I just have to share this bit of guerrilla activism…The BBC reports that:
Hundreds of Paris Hilton albums have been tampered with in the latest stunt by “guerrilla artist” Banksy.
Banksy has replaced Hilton’s CD with his own remixes and given them titles such as Why am I Famous?, What Have I Done? and What Am I For?
He has also changed pictures of her on the CD sleeve to show the US socialite topless and with a dog’s head.
A spokeswoman for Banksy said he had doctored 500 copies of her debut album Paris in 48 record shops across the UK.
She told the BBC News website: “He switched the CDs in store, so he took the old ones out and put his version in.”
But he left the original barcode so people could buy the CD without realizing it had been interfered with.
Finally, guerrila activism for something good, for something that actually improves the world! All joking aside, I have to wonder how brands can prevent such consumer “activism” in the future.
But the punchline to this story is precious: According to a spokesman at Virgin Megastores, “no customers had complained or returned a doctored version.”

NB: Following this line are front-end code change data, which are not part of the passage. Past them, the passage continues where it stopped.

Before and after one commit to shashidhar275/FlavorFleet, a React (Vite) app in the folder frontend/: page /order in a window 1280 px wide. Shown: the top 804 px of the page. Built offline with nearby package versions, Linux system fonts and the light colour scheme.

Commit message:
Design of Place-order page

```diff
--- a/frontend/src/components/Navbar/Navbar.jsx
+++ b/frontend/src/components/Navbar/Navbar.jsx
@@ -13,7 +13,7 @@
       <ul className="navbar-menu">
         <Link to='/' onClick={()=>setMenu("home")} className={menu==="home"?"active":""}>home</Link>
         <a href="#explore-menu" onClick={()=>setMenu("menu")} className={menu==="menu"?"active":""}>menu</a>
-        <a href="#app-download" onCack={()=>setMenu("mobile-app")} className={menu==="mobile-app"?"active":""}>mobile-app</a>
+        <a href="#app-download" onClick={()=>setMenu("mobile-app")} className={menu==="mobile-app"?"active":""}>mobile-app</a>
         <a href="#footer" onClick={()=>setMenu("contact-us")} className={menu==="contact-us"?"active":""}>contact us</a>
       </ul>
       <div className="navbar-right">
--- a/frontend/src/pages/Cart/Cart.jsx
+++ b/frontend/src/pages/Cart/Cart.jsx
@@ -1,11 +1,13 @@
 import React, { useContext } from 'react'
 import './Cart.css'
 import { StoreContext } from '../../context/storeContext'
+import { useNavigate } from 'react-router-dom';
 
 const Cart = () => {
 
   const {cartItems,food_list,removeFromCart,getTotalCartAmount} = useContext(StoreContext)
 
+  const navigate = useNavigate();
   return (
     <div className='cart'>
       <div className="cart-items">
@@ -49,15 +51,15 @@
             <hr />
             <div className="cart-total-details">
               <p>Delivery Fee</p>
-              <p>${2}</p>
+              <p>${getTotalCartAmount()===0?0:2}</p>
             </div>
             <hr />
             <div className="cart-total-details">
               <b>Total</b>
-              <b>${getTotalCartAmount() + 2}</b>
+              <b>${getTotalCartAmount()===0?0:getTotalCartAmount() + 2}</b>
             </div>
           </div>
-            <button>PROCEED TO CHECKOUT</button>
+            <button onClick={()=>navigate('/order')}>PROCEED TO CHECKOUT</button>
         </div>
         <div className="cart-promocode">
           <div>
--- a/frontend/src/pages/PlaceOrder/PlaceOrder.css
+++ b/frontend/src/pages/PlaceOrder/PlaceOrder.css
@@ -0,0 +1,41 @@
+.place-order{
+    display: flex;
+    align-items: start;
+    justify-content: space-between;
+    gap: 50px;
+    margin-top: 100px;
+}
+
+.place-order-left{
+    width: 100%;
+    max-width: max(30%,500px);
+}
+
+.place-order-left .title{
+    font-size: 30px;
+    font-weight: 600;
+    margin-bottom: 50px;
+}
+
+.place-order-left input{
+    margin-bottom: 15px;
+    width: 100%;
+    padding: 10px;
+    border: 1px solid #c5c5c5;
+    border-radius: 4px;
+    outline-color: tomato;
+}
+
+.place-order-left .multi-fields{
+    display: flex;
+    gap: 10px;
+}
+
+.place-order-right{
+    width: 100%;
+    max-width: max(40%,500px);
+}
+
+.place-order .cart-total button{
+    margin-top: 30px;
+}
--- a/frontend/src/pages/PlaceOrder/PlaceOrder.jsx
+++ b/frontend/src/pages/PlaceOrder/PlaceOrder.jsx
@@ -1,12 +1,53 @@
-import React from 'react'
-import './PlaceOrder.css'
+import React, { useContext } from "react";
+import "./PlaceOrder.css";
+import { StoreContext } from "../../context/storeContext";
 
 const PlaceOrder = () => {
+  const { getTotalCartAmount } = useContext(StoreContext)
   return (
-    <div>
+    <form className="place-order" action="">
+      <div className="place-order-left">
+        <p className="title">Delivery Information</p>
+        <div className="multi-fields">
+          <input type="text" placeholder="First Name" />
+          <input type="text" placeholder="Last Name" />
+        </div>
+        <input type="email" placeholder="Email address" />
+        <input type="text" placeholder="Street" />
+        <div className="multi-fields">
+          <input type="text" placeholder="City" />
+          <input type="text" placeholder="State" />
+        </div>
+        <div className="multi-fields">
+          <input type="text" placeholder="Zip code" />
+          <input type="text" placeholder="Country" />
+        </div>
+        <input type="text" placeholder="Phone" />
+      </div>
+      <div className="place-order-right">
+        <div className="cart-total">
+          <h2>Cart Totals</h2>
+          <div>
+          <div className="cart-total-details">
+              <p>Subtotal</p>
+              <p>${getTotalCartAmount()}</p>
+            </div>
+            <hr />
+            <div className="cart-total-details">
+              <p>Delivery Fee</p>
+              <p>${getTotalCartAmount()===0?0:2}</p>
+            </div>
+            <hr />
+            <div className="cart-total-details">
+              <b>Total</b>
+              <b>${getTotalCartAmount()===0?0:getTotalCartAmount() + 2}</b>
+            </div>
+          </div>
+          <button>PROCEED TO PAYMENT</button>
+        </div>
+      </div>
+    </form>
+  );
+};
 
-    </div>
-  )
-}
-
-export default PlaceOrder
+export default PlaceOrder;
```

Ha! I love it. The fake version may prove to be better than the original. In fact, I can pretty much guarantee it. Again, there’s a lesson in there for marketers: what happens when your altered brands are worth more than than the original? What happens when a consumer-generated tweaking of a product is better than the product itself? And how valuable is the action of altering it in itself?